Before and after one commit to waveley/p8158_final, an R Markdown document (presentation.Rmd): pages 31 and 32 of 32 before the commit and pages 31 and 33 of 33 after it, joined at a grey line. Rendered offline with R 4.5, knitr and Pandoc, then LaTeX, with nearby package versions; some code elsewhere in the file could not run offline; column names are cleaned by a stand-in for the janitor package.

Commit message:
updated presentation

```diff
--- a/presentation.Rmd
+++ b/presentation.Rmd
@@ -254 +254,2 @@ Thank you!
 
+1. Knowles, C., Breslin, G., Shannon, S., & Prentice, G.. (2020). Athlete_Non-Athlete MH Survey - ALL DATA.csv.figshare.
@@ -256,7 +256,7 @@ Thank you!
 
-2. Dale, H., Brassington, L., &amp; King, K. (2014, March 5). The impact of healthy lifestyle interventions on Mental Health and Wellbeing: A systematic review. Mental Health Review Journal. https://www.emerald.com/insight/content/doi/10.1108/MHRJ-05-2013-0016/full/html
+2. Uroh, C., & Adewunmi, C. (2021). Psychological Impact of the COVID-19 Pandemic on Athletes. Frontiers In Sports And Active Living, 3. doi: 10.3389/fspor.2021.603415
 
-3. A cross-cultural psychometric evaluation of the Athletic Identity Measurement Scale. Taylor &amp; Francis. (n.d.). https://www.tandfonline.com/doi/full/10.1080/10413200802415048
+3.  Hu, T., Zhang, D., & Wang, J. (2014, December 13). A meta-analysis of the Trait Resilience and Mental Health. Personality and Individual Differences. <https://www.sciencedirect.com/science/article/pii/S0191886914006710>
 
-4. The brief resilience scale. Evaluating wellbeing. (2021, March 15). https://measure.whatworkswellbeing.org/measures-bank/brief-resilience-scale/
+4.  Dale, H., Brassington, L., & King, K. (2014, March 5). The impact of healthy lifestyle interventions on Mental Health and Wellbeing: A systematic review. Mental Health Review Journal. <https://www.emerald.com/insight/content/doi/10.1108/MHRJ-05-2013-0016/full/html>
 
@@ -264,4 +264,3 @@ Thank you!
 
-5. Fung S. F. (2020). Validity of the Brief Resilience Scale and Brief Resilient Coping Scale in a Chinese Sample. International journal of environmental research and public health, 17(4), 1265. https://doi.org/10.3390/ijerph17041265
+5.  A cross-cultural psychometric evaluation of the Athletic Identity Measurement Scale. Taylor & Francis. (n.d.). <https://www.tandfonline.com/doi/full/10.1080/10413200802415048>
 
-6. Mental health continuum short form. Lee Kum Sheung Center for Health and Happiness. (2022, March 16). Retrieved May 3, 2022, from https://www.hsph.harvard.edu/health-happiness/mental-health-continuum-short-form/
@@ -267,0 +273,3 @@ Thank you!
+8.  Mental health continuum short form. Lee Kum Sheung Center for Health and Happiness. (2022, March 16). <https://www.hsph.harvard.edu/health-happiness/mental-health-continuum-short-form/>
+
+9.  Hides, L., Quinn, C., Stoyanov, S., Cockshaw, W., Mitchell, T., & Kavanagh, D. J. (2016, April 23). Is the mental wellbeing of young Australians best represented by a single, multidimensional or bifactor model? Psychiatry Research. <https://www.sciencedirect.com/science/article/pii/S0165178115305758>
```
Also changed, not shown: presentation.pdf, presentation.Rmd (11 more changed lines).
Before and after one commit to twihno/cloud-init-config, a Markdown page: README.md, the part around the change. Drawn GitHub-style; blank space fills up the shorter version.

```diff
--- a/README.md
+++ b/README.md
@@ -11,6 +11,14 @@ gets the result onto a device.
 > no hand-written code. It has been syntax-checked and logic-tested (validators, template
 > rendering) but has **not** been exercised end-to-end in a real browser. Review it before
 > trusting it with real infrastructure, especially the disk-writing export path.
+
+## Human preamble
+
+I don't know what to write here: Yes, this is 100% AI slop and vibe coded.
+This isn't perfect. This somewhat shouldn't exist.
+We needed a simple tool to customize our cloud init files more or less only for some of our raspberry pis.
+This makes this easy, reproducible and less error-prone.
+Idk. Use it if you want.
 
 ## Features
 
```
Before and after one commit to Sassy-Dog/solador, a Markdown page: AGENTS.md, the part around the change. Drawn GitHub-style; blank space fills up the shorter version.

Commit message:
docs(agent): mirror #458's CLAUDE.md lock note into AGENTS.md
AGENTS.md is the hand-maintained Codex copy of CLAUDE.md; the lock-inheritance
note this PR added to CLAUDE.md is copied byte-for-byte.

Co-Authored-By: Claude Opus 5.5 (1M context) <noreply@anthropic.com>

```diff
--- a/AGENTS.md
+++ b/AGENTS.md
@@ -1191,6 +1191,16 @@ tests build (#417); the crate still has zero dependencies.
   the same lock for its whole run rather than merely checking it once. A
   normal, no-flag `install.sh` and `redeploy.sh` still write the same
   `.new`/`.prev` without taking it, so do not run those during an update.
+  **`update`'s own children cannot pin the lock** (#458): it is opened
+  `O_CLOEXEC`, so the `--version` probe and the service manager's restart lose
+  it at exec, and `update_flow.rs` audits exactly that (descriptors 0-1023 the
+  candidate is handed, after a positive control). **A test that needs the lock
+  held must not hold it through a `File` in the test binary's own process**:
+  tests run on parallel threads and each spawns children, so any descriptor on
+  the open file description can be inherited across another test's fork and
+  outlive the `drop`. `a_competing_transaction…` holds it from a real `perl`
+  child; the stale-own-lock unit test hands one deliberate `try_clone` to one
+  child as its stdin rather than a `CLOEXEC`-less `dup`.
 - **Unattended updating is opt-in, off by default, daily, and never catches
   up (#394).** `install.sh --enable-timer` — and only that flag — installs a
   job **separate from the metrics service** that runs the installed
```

*-*-*

Look above for lines with the word "README" and copy them all.

Before and after one commit to twihno/cloud-init-config, a Markdown page: README.md, the part around the change. Drawn GitHub-style; blank space fills up the shorter version.
--- a/README.md
+++ b/README.md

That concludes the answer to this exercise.